[ABOUT THIS TASK] The answer must be an exact copy of the records, with no pictures in it.

[Revision tracking records]

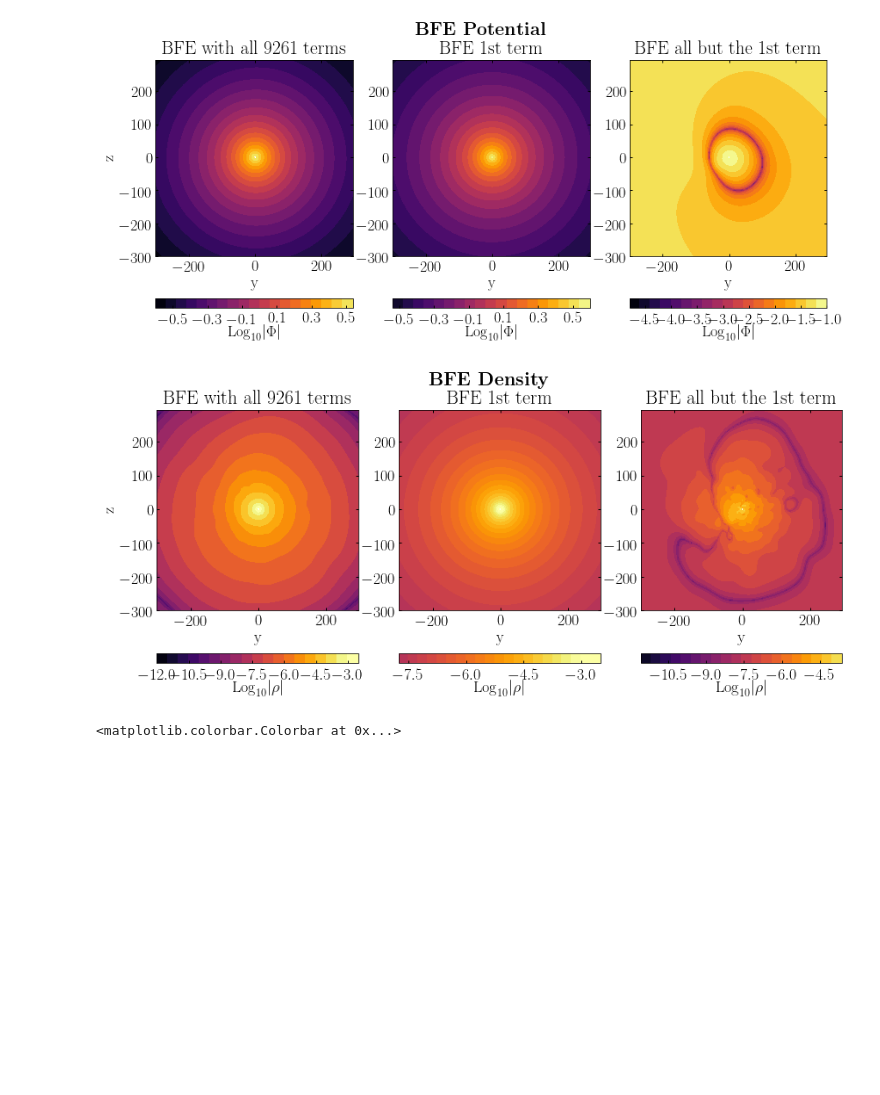
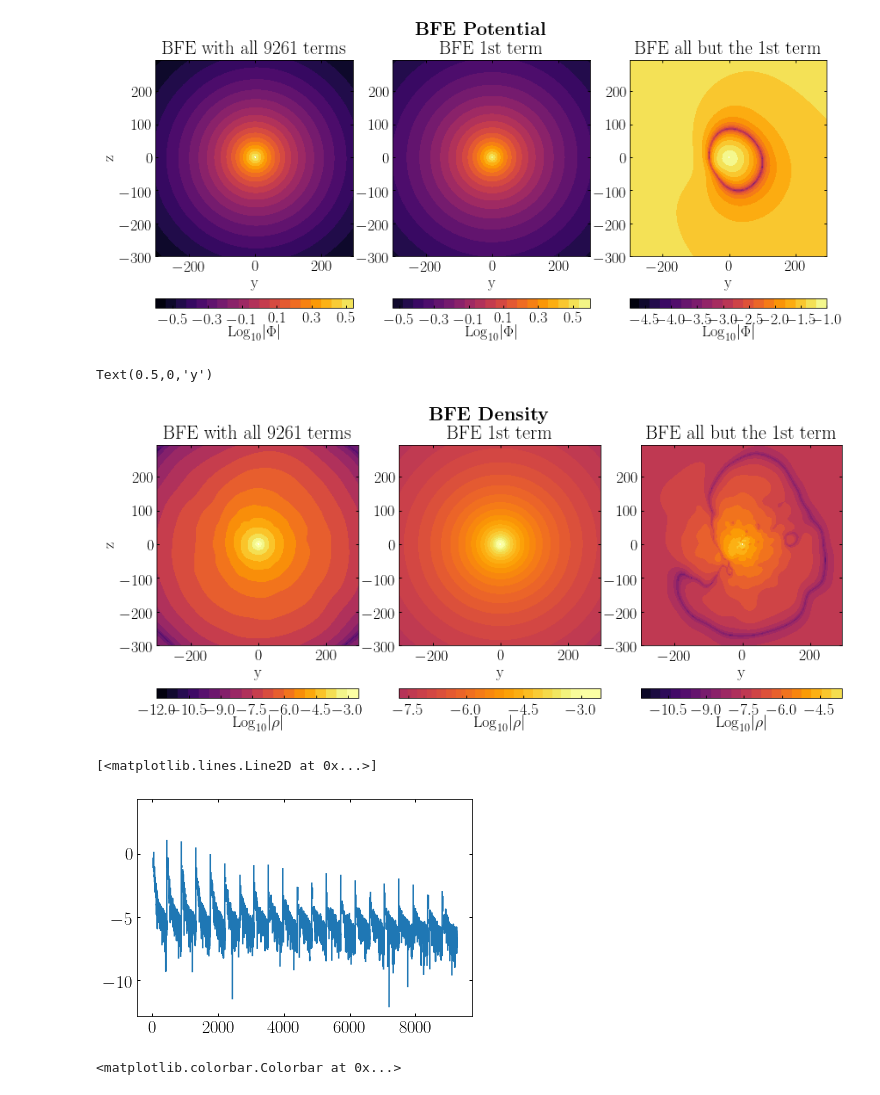
Before and after one commit to jngaravitoc/MW-LMC-SCF, a Jupyter notebook: code/BFE_mwlmc.ipynb, the cells around one changed output. Cells and saved outputs as stored; diff of their text form; code cells hidden in the pictures; blank space fills up the shorter version.

```diff
--- a/code/BFE_mwlmc.ipynb
+++ b/code/BFE_mwlmc.ipynb
@@ -214,7 +230,7 @@ fig.suptitle(r'$\textbf{BFE Density}$')
 
 subplot(1, 3, 1)
 title('BFE with all 9261 terms')
-contourf(y_grid_2, z_grid_2, np.log10(np.abs(rho_matrix.T)), 20, vmin=-12, vmax=-3, cmap='inferno')
+contourf(y_grid_2, z_grid_2, np.log10(np.abs(rho_matrix.T)), 20, origin='lower',vmin=-12, vmax=-3, cmap='inferno')
 cbar = colorbar(orientation='horizontal')
 cbar.set_label(r'$\rm{Log}_{10} |\rho|$')
 cbar.set_ticks(np.arange(-12, -2.9, 1.5))
@@ -223,7 +239,7 @@ ylabel('z')
 
 subplot(1, 3, 2)
 title('BFE 1st term')
-contourf(y_grid_2, z_grid_2, np.log10(np.abs(rho_matrix_base.T)), 20, vmin=-12, vmax=-3, cmap='inferno')
+contourf(y_grid_2, z_grid_2, np.log10(np.abs(rho_matrix_base.T)), 20, origin='lower', vmin=-12, vmax=-3, cmap='inferno')
 cbar = colorbar(orientation='horizontal')
 cbar.set_label(r'$\rm{Log}_{10} |\rho|$')
 cbar.set_ticks(np.arange(-12, -2.9, 1.5))
@@ -231,14 +247,15 @@ xlabel('y')
 
 subplot(1, 3, 3)
 title('BFE all but the 1st term')
-contourf(y_grid_2, z_grid_2, np.log10(np.abs(rho_matrix_per.T)), 20, vmin=-12, vmax=-3, cmap='inferno')
+contourf(y_grid_2, z_grid_2, np.log10(np.abs(rho_matrix_per.T)), 20, origin='lower', vmin=-12, vmax=-3, cmap='inferno')
 cbar = colorbar(orientation='horizontal')
 cbar.set_label(r'$\rm{Log}_{10} |\rho|$')
 cbar.set_ticks(np.arange(-12, -2.9, 1.5))
 xlabel('y')
 
-savefig('BFE_density.pdf', bbox_inches='tight')
+#savefig('BFE_density.pdf', bbox_inches='tight')
 # %% [output]
+Text(0.5,0,'y')
 [figure]
 # %%
 A_nl_matrix = np.zeros((21, 21, 21))
@@ -246,6 +263,11 @@ for i in range(21):
     A_nl_matrix[:,:,i] = A_nl_array
 # %%
 U_nlm = 0.5*(S_mwlmc**2 + T_mwlmc**2)/A_nl_matrix
+# %%
+plot(np.log10(np.abs(U_nlm.flatten())))
+# %% [output]
+[<matplotlib.lines.Line2D at 0x...>]
+[figure, added]
 # %%
 imshow(np.log(np.abs(U_nlm[:,:,0].T)), origin='lower', vmin=0, vmax=10)
 colorbar()
```
Also changed, not shown: parts of 8 cells of this notebook.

[ANSWER TO THE PROBLEM]
Before and after one commit to jngaravitoc/MW-LMC-SCF, a Jupyter notebook: code/BFE_mwlmc.ipynb, the cells around one changed output. Cells and saved outputs as stored; diff of their text form; code cells hidden in the pictures; blank space fills up the shorter version.

```diff
--- a/code/BFE_mwlmc.ipynb
+++ b/code/BFE_mwlmc.ipynb
@@ -214,7 +230,7 @@ fig.suptitle(r'$\textbf{BFE Density}$')
 
 subplot(1, 3, 1)
 title('BFE with all 9261 terms')
-contourf(y_grid_2, z_grid_2, np.log10(np.abs(rho_matrix.T)), 20, vmin=-12, vmax=-3, cmap='inferno')
+contourf(y_grid_2, z_grid_2, np.log10(np.abs(rho_matrix.T)), 20, origin='lower',vmin=-12, vmax=-3, cmap='inferno')
 cbar = colorbar(orientation='horizontal')
 cbar.set_label(r'$\rm{Log}_{10} |\rho|$')
 cbar.set_ticks(np.arange(-12, -2.9, 1.5))
@@ -223,7 +239,7 @@ ylabel('z')
 
 subplot(1, 3, 2)
 title('BFE 1st term')
-contourf(y_grid_2, z_grid_2, np.log10(np.abs(rho_matrix_base.T)), 20, vmin=-12, vmax=-3, cmap='inferno')
+contourf(y_grid_2, z_grid_2, np.log10(np.abs(rho_matrix_base.T)), 20, origin='lower', vmin=-12, vmax=-3, cmap='inferno')
 cbar = colorbar(orientation='horizontal')
 cbar.set_label(r'$\rm{Log}_{10} |\rho|$')
 cbar.set_ticks(np.arange(-12, -2.9, 1.5))
@@ -231,14 +247,15 @@ xlabel('y')
 
 subplot(1, 3, 3)
 title('BFE all but the 1st term')
-contourf(y_grid_2, z_grid_2, np.log10(np.abs(rho_matrix_per.T)), 20, vmin=-12, vmax=-3, cmap='inferno')
+contourf(y_grid_2, z_grid_2, np.log10(np.abs(rho_matrix_per.T)), 20, origin='lower', vmin=-12, vmax=-3, cmap='inferno')
 cbar = colorbar(orientation='horizontal')
 cbar.set_label(r'$\rm{Log}_{10} |\rho|$')
 cbar.set_ticks(np.arange(-12, -2.9, 1.5))
 xlabel('y')
 
-savefig('BFE_density.pdf', bbox_inches='tight')
+#savefig('BFE_density.pdf', bbox_inches='tight')
 # %% [output]
+Text(0.5,0,'y')
 [figure]
 # %%
 A_nl_matrix = np.zeros((21, 21, 21))
@@ -246,6 +263,11 @@ for i in range(21):
     A_nl_matrix[:,:,i] = A_nl_array
 # %%
 U_nlm = 0.5*(S_mwlmc**2 + T_mwlmc**2)/A_nl_matrix
+# %%
+plot(np.log10(np.abs(U_nlm.flatten())))
+# %% [output]
+[<matplotlib.lines.Line2D at 0x...>]
+[figure, added]
 # %%
 imshow(np.log(np.abs(U_nlm[:,:,0].T)), origin='lower', vmin=0, vmax=10)
 colorbar()
```
Also changed, not shown: parts of 8 cells of this notebook.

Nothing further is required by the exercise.